San Diegans could soon pay much more for water, now that a long-delayed rate analysis is moving forward

San Diego officials say they will complete a long-delayed comprehensive analysis of city water rates this year that could lead to sharp increases to pay for major infrastructure projects such as the Pure Water sewage purification system now under construction.

The last time San Diego completed such an analysis in 2015, city officials voted to raise water rates by 40 percent over a four-year period.

City water customers already face a 3 percent rate hike in January to cover rising imported water costs. That increase, which the City Council approved this week, was prompted by the County Water Authority voting in June to increase what it charges the city for imported water.

It’s the second consecutive year the city has decided to pass on to customers a 3 percent increase imposed by the water authority. In some previous years, city officials have chosen instead to absorb those increases without raising rates.

A typical city water customer pays $97.27 per month, just below the $104.57 average for the county. After the 3 percent increase in January, a typical city customer will pay $100.22.

The comprehensive water rate analysis the city will complete this year was expected two years ago, but it was delayed partly by litigation challenging tiers in the city’s rate structure that reward customers who use less water and penalize customers who use more.

A Superior Court judge ruled last year that the city’s tiered rates are illegal under California Proposition 218, which says utility fees imposed by local governments cannot exceed the cost of providing the service.

City officials said this week they still believe the tiered rates are legal, contending that it’s fair to charge higher rates to customers who use more water because the demands those customers place on the system create additional costs.

“The city is currently fighting litigation to preserve what we believe is legal,” Councilmember Marni von Wilpert said. “People who are high-end users of water and have large lawns or pools or things like that should pay more for the water they use.”

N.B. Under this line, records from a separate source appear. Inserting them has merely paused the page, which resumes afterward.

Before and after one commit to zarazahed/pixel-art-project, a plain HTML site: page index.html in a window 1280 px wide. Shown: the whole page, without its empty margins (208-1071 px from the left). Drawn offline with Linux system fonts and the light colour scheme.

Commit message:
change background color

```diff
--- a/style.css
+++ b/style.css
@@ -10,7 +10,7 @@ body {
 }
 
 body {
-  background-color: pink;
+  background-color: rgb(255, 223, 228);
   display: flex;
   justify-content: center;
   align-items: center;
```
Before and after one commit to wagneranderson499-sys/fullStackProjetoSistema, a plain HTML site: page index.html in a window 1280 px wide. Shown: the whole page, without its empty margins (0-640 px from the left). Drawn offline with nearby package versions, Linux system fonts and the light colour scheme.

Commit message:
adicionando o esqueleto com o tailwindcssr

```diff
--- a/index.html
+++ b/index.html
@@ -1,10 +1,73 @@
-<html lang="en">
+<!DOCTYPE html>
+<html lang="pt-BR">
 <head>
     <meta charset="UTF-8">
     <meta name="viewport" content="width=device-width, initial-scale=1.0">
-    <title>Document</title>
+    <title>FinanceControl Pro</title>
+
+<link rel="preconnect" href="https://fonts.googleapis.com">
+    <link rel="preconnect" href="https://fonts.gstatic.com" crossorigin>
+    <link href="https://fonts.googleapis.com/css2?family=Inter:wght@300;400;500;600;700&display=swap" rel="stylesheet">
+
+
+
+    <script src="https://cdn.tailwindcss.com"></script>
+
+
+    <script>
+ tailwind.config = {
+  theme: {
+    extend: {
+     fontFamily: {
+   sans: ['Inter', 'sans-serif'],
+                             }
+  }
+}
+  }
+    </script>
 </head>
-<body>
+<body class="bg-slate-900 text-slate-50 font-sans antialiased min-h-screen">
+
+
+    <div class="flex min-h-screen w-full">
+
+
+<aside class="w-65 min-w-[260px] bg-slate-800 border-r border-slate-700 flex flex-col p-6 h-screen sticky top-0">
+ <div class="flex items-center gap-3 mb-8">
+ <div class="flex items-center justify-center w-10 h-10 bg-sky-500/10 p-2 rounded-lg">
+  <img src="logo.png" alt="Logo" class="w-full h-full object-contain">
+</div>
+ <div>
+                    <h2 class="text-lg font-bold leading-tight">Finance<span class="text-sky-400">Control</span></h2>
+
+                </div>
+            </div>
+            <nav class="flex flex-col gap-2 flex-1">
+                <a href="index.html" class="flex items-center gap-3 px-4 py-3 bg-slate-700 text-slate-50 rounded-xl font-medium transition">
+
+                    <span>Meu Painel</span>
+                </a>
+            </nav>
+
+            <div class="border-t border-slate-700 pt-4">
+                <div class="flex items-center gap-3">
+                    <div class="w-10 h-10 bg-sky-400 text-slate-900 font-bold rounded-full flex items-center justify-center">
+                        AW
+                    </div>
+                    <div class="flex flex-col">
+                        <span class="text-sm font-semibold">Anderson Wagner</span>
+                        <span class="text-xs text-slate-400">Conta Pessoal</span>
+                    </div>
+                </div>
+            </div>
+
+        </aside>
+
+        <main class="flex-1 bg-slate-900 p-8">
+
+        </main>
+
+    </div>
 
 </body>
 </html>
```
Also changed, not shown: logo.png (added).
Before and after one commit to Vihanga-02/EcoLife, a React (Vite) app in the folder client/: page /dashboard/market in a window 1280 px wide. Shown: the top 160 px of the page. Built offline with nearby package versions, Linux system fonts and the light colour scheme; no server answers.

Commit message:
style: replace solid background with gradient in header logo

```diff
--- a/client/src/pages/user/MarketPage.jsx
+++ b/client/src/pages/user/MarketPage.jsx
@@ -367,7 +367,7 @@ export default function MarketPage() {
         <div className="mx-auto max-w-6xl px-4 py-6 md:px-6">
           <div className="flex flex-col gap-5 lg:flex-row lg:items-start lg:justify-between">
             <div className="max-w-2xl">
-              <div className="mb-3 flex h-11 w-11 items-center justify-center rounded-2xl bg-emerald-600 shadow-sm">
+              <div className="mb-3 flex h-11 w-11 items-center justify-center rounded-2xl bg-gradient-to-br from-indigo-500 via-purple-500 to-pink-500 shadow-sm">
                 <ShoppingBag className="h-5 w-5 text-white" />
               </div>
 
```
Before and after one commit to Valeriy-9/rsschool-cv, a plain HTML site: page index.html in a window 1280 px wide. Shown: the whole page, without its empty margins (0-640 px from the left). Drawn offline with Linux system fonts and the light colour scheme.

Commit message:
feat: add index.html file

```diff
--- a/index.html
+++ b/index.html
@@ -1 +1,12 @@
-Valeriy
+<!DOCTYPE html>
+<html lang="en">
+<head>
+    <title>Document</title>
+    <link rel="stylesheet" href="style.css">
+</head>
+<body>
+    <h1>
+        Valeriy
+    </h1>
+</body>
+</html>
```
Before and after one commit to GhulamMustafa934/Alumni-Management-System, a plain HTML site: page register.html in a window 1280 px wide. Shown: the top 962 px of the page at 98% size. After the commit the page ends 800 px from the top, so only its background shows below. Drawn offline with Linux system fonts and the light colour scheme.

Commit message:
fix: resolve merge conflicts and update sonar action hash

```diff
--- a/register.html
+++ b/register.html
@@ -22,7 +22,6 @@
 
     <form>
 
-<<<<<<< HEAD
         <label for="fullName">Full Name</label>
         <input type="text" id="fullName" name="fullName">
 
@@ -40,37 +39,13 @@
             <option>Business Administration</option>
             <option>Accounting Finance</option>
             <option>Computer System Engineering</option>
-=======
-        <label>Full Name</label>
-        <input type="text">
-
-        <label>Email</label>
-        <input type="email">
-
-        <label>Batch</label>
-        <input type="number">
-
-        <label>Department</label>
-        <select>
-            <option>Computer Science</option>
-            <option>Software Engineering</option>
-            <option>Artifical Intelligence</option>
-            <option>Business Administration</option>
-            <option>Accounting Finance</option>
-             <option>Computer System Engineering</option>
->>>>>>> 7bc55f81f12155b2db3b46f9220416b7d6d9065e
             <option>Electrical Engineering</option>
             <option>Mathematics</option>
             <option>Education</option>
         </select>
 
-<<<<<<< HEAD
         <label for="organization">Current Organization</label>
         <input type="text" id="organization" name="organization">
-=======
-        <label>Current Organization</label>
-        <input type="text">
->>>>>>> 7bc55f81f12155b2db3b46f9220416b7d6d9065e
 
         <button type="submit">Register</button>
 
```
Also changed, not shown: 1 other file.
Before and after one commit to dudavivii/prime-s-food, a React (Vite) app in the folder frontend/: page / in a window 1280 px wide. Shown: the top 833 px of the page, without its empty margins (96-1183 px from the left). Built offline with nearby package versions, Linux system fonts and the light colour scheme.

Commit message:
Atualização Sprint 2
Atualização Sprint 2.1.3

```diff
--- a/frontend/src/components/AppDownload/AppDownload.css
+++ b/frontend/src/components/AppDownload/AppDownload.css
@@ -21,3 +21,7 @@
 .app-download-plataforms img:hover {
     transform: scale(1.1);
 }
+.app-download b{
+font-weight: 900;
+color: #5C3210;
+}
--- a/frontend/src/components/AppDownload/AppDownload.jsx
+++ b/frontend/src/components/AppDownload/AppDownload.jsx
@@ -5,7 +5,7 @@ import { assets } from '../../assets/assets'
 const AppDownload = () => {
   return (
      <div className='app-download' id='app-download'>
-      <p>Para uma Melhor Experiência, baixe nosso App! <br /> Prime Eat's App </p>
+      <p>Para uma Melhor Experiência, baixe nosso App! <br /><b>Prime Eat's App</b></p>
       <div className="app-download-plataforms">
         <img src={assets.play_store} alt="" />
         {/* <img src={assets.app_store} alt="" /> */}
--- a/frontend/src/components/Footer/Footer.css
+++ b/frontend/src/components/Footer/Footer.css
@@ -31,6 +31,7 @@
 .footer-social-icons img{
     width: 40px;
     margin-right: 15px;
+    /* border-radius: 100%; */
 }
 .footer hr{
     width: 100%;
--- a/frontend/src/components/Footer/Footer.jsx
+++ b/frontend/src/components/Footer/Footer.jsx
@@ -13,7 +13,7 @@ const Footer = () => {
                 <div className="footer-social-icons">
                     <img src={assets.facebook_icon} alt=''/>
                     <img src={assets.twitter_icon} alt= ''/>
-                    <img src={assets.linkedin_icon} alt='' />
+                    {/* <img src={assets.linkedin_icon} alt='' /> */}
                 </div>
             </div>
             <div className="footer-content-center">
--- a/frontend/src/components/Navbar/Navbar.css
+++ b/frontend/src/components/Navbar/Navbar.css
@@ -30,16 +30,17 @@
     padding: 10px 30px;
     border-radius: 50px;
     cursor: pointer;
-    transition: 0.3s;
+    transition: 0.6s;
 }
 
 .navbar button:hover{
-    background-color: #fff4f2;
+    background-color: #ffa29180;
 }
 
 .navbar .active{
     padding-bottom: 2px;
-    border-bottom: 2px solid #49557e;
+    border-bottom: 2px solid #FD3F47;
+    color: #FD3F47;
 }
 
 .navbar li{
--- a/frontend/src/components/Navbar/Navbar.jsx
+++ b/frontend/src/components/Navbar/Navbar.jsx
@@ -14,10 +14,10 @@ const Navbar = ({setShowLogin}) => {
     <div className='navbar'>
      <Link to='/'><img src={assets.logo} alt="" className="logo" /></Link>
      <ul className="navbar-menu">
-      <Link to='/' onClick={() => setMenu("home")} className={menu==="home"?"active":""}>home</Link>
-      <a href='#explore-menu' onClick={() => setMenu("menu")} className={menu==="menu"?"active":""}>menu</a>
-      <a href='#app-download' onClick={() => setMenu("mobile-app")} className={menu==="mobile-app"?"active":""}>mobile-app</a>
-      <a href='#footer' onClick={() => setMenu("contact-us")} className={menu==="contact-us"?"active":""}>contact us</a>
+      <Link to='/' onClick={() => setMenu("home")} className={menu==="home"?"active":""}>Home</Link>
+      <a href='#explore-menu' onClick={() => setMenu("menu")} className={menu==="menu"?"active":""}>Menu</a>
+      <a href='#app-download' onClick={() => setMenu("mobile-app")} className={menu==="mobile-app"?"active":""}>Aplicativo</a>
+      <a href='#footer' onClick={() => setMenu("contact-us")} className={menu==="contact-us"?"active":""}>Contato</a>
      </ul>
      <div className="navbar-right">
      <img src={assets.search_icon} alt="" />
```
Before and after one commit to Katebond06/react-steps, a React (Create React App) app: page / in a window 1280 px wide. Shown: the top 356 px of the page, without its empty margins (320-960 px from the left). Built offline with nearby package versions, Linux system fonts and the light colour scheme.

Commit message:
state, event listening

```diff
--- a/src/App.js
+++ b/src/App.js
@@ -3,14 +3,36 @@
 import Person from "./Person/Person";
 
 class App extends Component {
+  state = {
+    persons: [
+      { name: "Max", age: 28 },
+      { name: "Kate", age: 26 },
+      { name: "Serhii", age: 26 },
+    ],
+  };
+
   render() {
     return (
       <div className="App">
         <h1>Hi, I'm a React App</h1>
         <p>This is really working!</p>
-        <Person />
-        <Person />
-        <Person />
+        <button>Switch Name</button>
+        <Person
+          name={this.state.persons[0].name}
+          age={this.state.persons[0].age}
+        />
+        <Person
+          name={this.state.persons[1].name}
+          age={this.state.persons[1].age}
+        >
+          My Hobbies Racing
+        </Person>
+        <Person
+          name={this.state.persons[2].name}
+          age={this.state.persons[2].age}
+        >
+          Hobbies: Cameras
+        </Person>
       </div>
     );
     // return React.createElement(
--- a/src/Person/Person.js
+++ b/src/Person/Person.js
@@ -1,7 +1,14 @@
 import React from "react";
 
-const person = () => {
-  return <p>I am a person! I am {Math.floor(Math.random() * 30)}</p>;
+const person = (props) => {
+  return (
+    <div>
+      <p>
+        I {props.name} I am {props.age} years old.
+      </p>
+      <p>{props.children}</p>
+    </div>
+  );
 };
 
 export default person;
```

The class-action lawsuit filed against the city says every customer should pay the same rate per gallon.

The city has appealed last year’s ruling.

The decision by the appellate court could have a significant statewide impact, because many other water agencies in California use tiered rates.

If tiered rates are ruled illegal by the courts, city water customers who use relatively little water would face sharp increases, while customers who use significant amounts would face reductions.

The comprehensive rate analysis, called a cost of service study, will be completed by an outside consultant and analyze projected customer demand on the city’s water system, infrastructure needs and other factors affecting rates.

After the analysis is complete, the city’s independent budget analyst said it plans to have a second consultant perform a similar analysis and critique the work of the first consultant.

When that process was followed for sewer rates last year, the city imposed lower rate increases on customers than the first consultant had recommended.

The County Water Authority blamed this year’s 3 percent increase on rising costs for imported water as well as higher energy costs to operate a desalination plant in Carlsbad that supplies roughly 10 percent of the region’s water.

The county typically buys most of its imported water from the Metropolitan Water District of Southern California and the Imperial Irrigation District.

Rising costs for imported water typically have a significant impact on San Diego because imported water makes up 85 to 90 percent of the city’s water supply.

That’s a key motive behind building the Pure Water sewage recycling system, which is projected to supply half the city’s water once it’s complete in 2035. But building the system is projected to cost roughly $4 billion, which will be passed on to the city’s sewer and water customers.

City officials said the price increase from the County Water Authority is projected to cost the city $14 million per year, which prompted the 3 percent increase being imposed on customers. But they said the increase could be smaller if there is heavy rain this fall.

The exact amount of the increase imposed on Jan. 1 will be finalized in late November, just before the city must notify customers at least one month before it takes effect.

Council members this week urged city water officials to notify customers struggling financially about a new state program that covers up to $2,000 in annual water bill payments for customers with incomes low enough to qualify. Details are at

Leave a Reply

Your email address will not be published.

Back to top button